03 March 2010

Starting to Read the NT


After arriving to the great sunny land of California, my benefactor handed me a bunch of literature with information about what proselytizing Christians might say, including many quotations from the NT. After reading some of it, I realized that all the scriptural verses were not in their context. Moreover, how could I discuss, with any knowledge, what the NT or Christianity believed about various matters? So, I set aside that literature and began to read the NT, itself. So far, it's been good - I'm progressing. Although there's a lot in there that, for lack of better phrasing, I just don't believe, nonetheless, I've found reading it interesting on three accounts:
1) Seeing how it/Jesus uses Biblical verses (that is, from the Hebrew Bible) that aren't necessarily the way that we Jews read them. On the other hand, it is also interesting to see how the NT is describing certain Biblical laws being followed in that time.
2) Getting a better sense of the origins of certain ideas that have trickled down to our day in contemporary America, but more interestingly, phrases, as well.
3) Reading about certain social circumstances as well as outlooks that would also be reflected upon rabbinic literature as well as similar statements (or dissimilar, for that matter).
This last one is something that may not appeal to a lot of people, but is the most intellectually fascinating aspect to me. Although I may be reading it on account of needing to know this stuff for professional reasons (whether that would be confronting missionaries, contrasting NT statements to Jewish positions, or even just to discuss with Christian clergy), it's this third reason that really keeps me going, as someone who enjoys reading and studying rabbinic literature.

7 comments:

R' Daniel said...

When you read the Gospels, especially Matthew, you are going to find many parables between the actual words of Jesus/Yeshua and the words of many of our sages.

When you read Paul, you will notice some literary motifs similar to Midrash, but on the whole, you will find Paul at odds with Jesus many times.

I am trained in both Jewish and Christian religious studies, and I do advocate separating the words of Jesus and the dogmas created about him which abound in the Christian Scriptures. I take the approach of Jefferson, Hyam Maccoby, and Barrie Wilson in this regard. Viewing it in this light, while also taking into account Rav Emden and other rabbinical teachings on Jesus and Christianity, will prove to be most beneficial. You really do need to draw together the traditional sources and the fantastic academic works done on Early Christianity and Judaism.

你怎麼說 said...

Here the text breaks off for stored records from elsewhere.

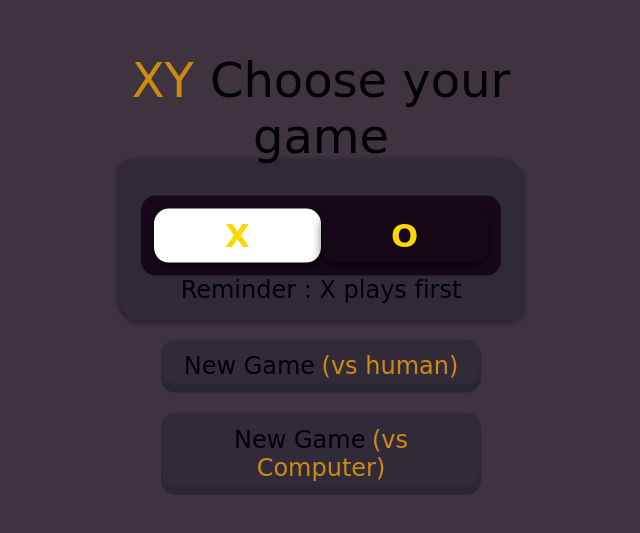
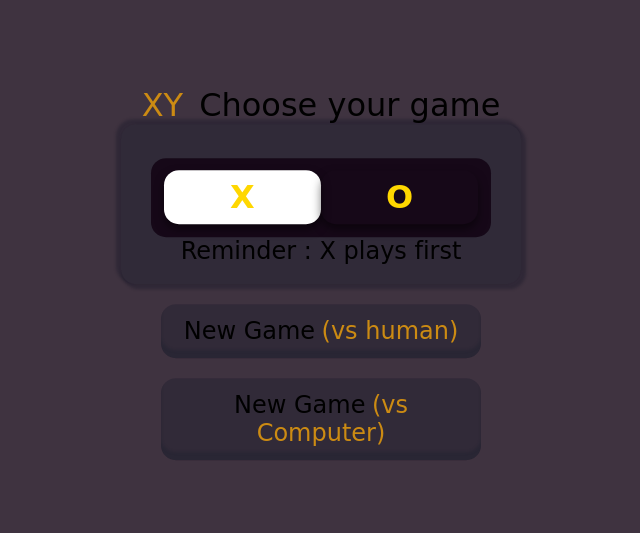
Before and after one commit to Rijan-Stha/Tic-Tac-Toe, a plain HTML site: page index.html in a window 1280 px wide. Shown: the part 127-660 px from the top of the page, without its empty margins (319-959 px from the left). Drawn offline with Linux system fonts and the light colour scheme; a web font is replaced by a local one.

Commit message:
Update style2.css

```diff
--- a/style2.css
+++ b/style2.css
@@ -25,7 +25,7 @@ body{
 
 .heading{
     text-align: center;
-    font-size: 3rem;
+    font-size: 2rem;
 }
 .heading *{
     margin-inline-end: 1rem;
@@ -44,10 +44,10 @@ body{
     background-color:#0d122448 ;
     box-shadow: 3px 3px 3px 2px #090d1f48, -3px -3px 3px 2px #090d1f48 ;
     border-radius: 15px;
-    padding-inline: 20px;
+    padding-inline: 30px;
     font-size: 1.5rem;
-    padding-block-start: 2rem;
-    padding-block-end: 1rem;
+    padding-block-start: 2.1rem;
+    padding-block-end: 1.2rem;
 }
 
 #select{
```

向小善致敬,它使人生旅程較為平順。........................................

簡單嗎 said...

沒有友情,人生何樂?........................................

R' Daniel said...

That should say "many parallels."

wrpn said...

I don't like the Gospels that much Drew. On the other hand I find the Pauline epistles fascinating. The line "we are surrounded by a cloud of witnesses"from Hebrews is great prose for funerals.

Drew_Kaplan said...

R' Daniel - I'm still in the gospels and they are interesting (especially Matthew), so we'll see how they compare with the other pieces.
I'm not familiar with "Jefferson, Hyam Maccoby, and Barrie Wilson" or their approaches.... What was Rav Emden's take on this?
wrpn - Why don't you like the Gospels that much?

wrpn said...

@Drew-I find the Epistles very inspiring but the Gospel narrative makes me ill at times.